- _REQUIRED ACTION_
Note how many lines in the entries contain the string "bryanalay", then give that number and nothing else.

________________________

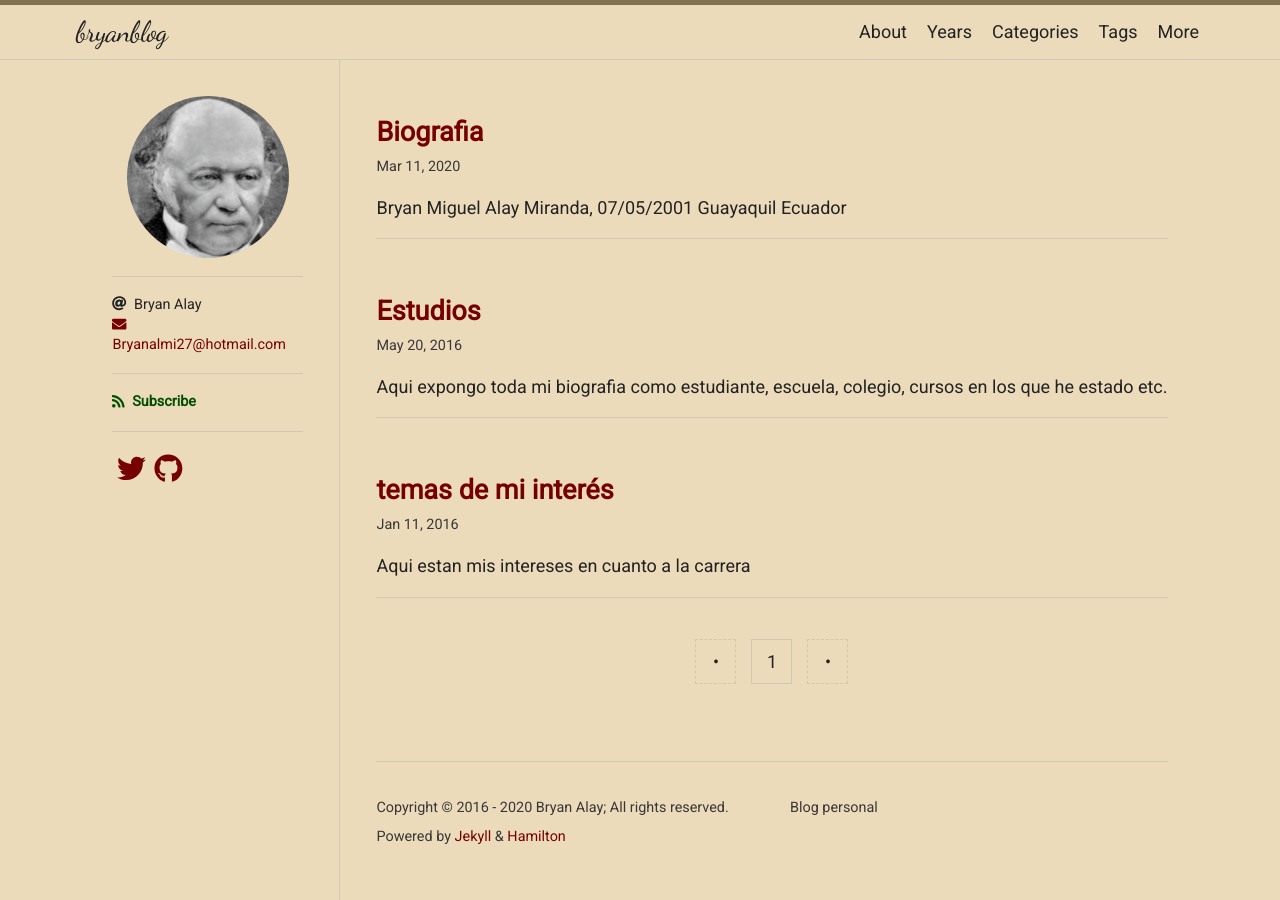
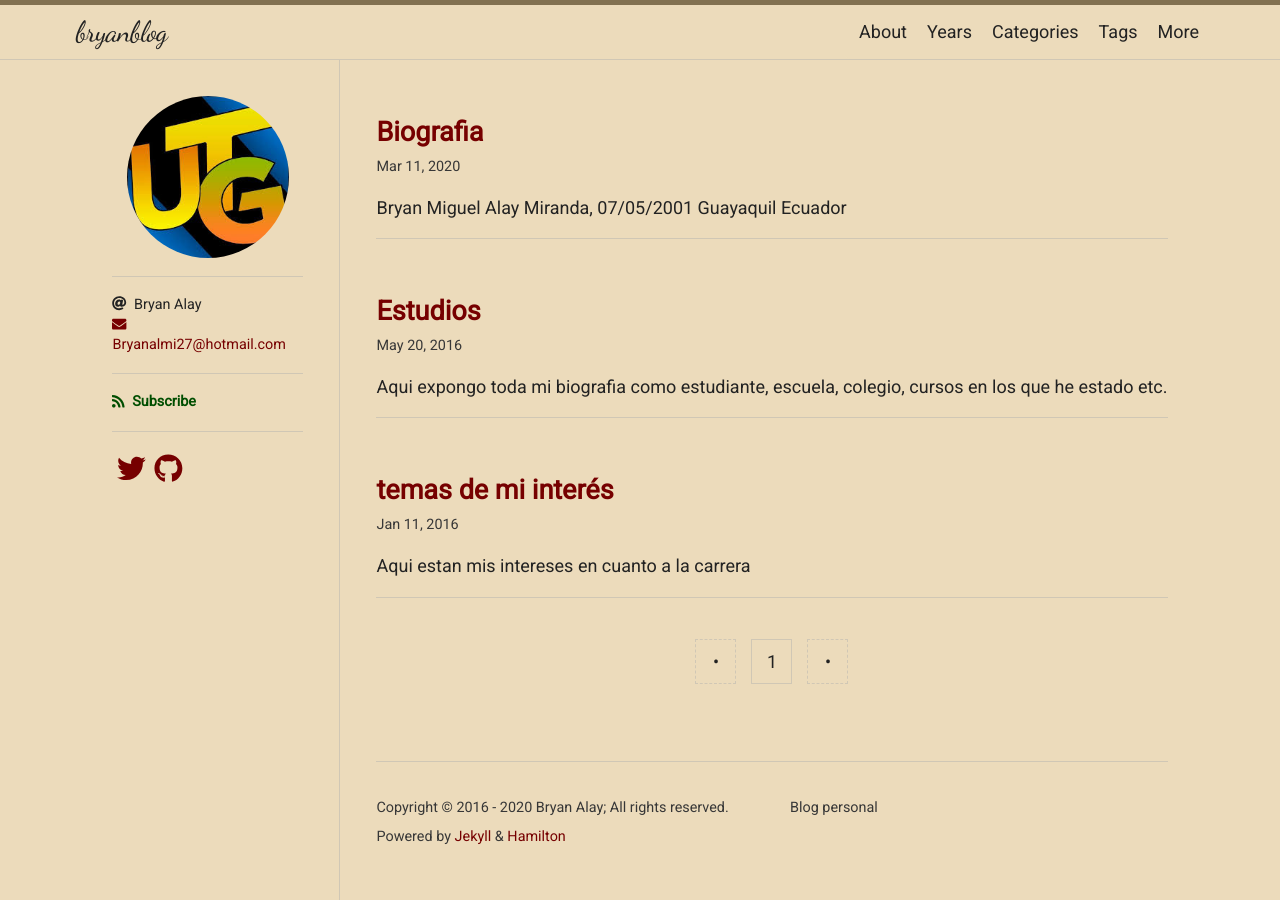
Before and after one commit to bryanalay/bryanblog, a Jekyll site: the page built from index.html, in a window 1280 px wide. Built offline with Jekyll 4.4.1, drawn with Linux system fonts in a browser that asks for light colours; nearby versions of some CDN libraries; some web fonts are replaced; the list of posts is cut into pages by our own code.

Commit message:
Update _config.yml

```diff
--- a/_config.yml
+++ b/_config.yml
@@ -1,7 +1,7 @@
 antitle: Bryan Alay Blog
 description: Blog personal
 author: Bryan Alay
-avatar: /logo.png
+avatar: /utglogo.png
 email: Bryanalmi27@hotmail.com
 
 plugins:
@@ -32,7 +32,7 @@ exclude:
 twitter:
   username: bryanalay
   card: summary
-logo: logo.png
+logo: utglogo.png
 social:
   name: Bryan Alay Miranda
   links:
```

________________________

- _EXERCISE ANSWER_
2